There is a great deal of hand-wringing going on behind the scenes in our eventing organizations and committees about “Where Is Eventing Going?” Silverbacks who are mentally stuck in another century are asking, “Can this sport be saved?” In my opinion, however, we are well past this stage. We need to take a deep breath, figure out the ramifications of the changes we’ve already made and evaluate where we are now. Once we do this, we can get an idea of where to go next.
Yogi Berra once said, “When you come to a fork in the road … take it.” It seems to me that we took this particular fork without knowing it was there, and we now have to deal with the results of having created a two-track sport. I have written extensively about the Classic event. Always a big fan of this format, I am possibly an even bigger fan now that eventing’s dichotomy is more apparent. But I want to devote this column to the professionalization of the FEI (International Equestrian Federation) levels and what that means for us going forward.
Most of us have noticed the two-track system that is developing in the sport of eventing. The FEI levels of the sport—three- and four-star events—are moving farther and farther away from the vast majority of riders, while at the same time the grass roots of the sport are aiming their competitive efforts at the Preliminary (one-star) levels and below.
First track, half-star and one-star Classics: Our general US Eventing Association membership is showing an increasing interest in the series of Training and Preliminary Classic events (long format with steeplechase) that are now available across the country. The numbers—both of Classic events available and of entries—are showing a healthy interest in this format.
Second track, “professional” eventing: The entry numbers for eventing’s FEI levels are healthy as well, but those upper levels are now almost exclusively the territory of professional riders or of riders seeking to become professionals.
Goodbye to the “One-Horse Rider” Model
Of course there are exceptions to this professional trend, even at the four-star level. Horses do not read books or columns, and the occasional amateur-owner still catches lightning in a bottle when her horse somehow intuits how the game is played and away she goes to the top. It is wonderful when this happens, and it always catches the public imagination. Probably the best example of catching lightning in a bottle is that of Mary Anne Tauskey and her horse Marcus Aurelius. In 1974, Mary Anne was a waitress at the hotel where the US Equestrian Team squad lodged before the World Championships at Burghley, England. At the time she was just a kid who did not have two nickels to rub together. But she had a nice Intermediate horse and a dream, and two years later she won a gold medal, riding for the US Olympic team in Montreal.

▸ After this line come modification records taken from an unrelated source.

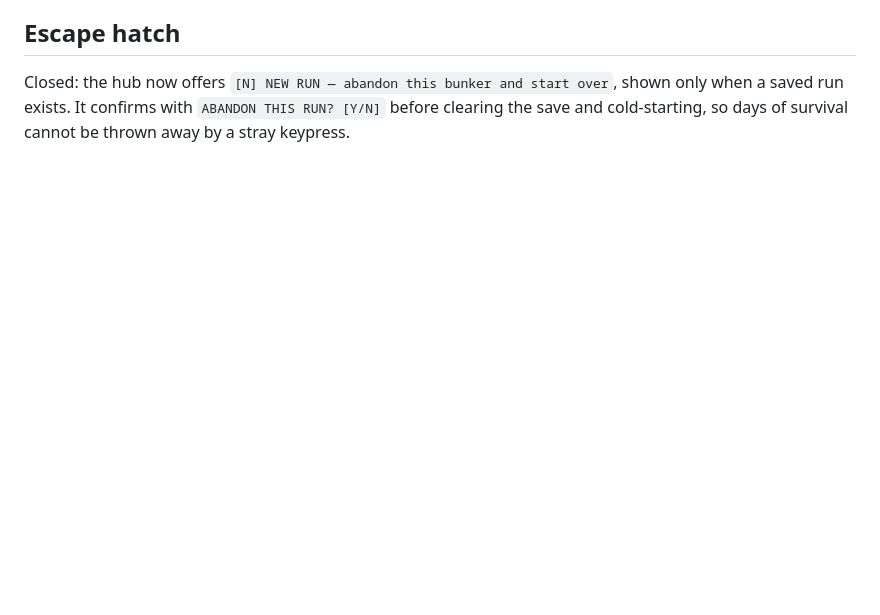
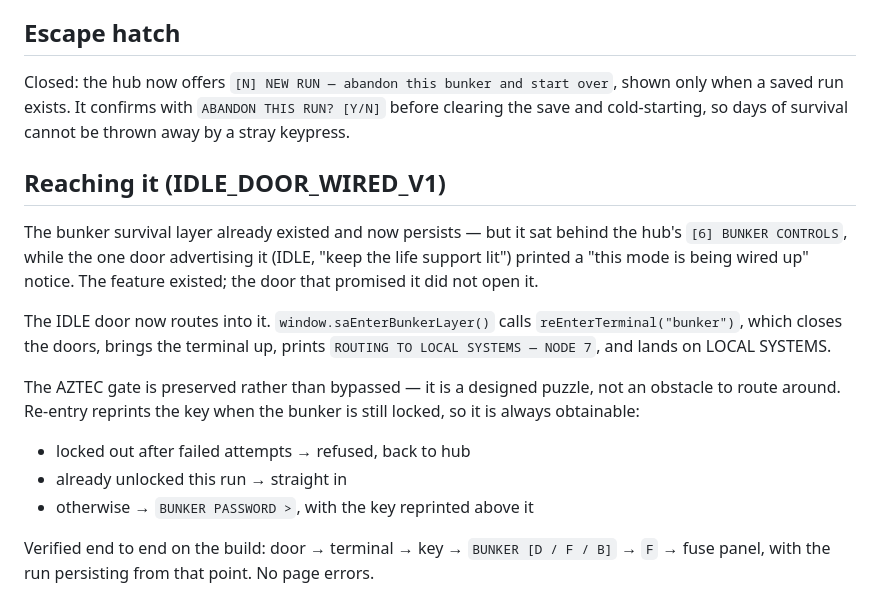
Before and after one commit to StartAgainDev/start-again, a Markdown page: docs/offline-drain.md, the part around the change. GitHub-like rendering; blank space fills up the shorter version.

Commit message:
Wire the IDLE door to the bunker layer (IDLE_DOOR_WIRED_V1)
The IDLE door printed a 'this mode is being wired up' notice, which was
wrong. The bunker survival layer exists - six systems, live decay, sabotage -
and as of OFFLINE_DRAIN_V1 it persists across sessions. It was just buried
behind the hub's [6], so the one door advertising it was the one that would
not open it.

- reEnterTerminal(dest) gains a 'bunker' destination that lands on LOCAL
  SYSTEMS instead of the hub, exposed as window.saEnterBunkerLayer().
- gotoBunkerControls() mirrors the hub's [6] branch exactly, so the AZTEC
  gate is preserved rather than bypassed: respects the lockout, skips the
  password when already unlocked, otherwise prompts. Re-entry already
  reprints the key when locked, so it stays obtainable.
- Falls back to the old advisory note if the hook is missing.

Verified: door -> terminal -> routing line -> key -> BUNKER [D/F/B] -> F ->
fuse panel, run persisting from that point, no page errors.

```diff
--- a/docs/offline-drain.md
+++ b/docs/offline-drain.md
@@ -67,3 +67,17 @@ Headless, against the real build:
 ## Escape hatch
 
 Closed: the hub now offers `[N] NEW RUN — abandon this bunker and start over`, shown only when a saved run exists. It confirms with `ABANDON THIS RUN? [Y/N]` before clearing the save and cold-starting, so days of survival cannot be thrown away by a stray keypress.
+
+## Reaching it (IDLE_DOOR_WIRED_V1)
+
+The bunker survival layer already existed and now persists — but it sat behind the hub's `[6] BUNKER CONTROLS`, while the one door advertising it (IDLE, "keep the life support lit") printed a "this mode is being wired up" notice. The feature existed; the door that promised it did not open it.
+
+The IDLE door now routes into it. `window.saEnterBunkerLayer()` calls `reEnterTerminal("bunker")`, which closes the doors, brings the terminal up, prints `ROUTING TO LOCAL SYSTEMS — NODE 7`, and lands on LOCAL SYSTEMS.
+
+The AZTEC gate is preserved rather than bypassed — it is a designed puzzle, not an obstacle to route around. Re-entry reprints the key when the bunker is still locked, so it is always obtainable:
+
+- locked out after failed attempts → refused, back to hub
+- already unlocked this run → straight in
+- otherwise → `BUNKER PASSWORD >`, with the key reprinted above it
+
+Verified end to end on the build: door → terminal → key → `BUNKER [D / F / B]` → `F` → fuse panel, with the run persisting from that point. No page errors.
```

However, one rider on one horse is not the paradigm these days, a big change from the one-horse rider model we used for the sport in the last century.
The New Eventing Professional
The first thing you should notice about modern professional riders is how well they ride compared to riders of my era. There is no doubt that the FEI’s increasing emphasis on the technical phases of dressage and show jumping has produced riders who compete at an admirable standard. (Their cross-country and horsemanship skills are slightly less than in years past, but they should not be criticized for adhering to the skill-set requirements of their competitive levels.) One can certainly make the argument that this increased technical proficiency results, in great part, from the increased professionalization of the sport.
The next thing we notice about this new career track is the duration and intensity of these new professionals’ training. It now takes an incredible length of time to make it to the top with skills in all three disciplines honed to razor sharpness.
Jack LeGoff, the legendary Hall of Fame trainer of USET teams, used to say that it took four years to take a rider from Preliminary to CCI***. Nowadays, you can forget that. It typically takes a rider about six years to get from Preliminary to Advanced. Naturally, she will be climbing the rungs of the relentless FEI qualification ladder all this time and will have had extensive FEI experience at the one- and two-star levels. However, four-star competition is usually a shock to these young riders. (Young! By the time they get to this level most of them are 25 or 26 years old!)
Four-star competitions are the pinnacle of the modern professional career path, thus the vast majority of riders at this level are well beyond “capable” and are moving on toward “excellent.” It can be demoralizing to a young rider to finally arrive at the four-star level after six to 10 years of training, only to find that she is once again the “worst” rider there; most of the professional riders at the four-star level exceeded “very good” years ago.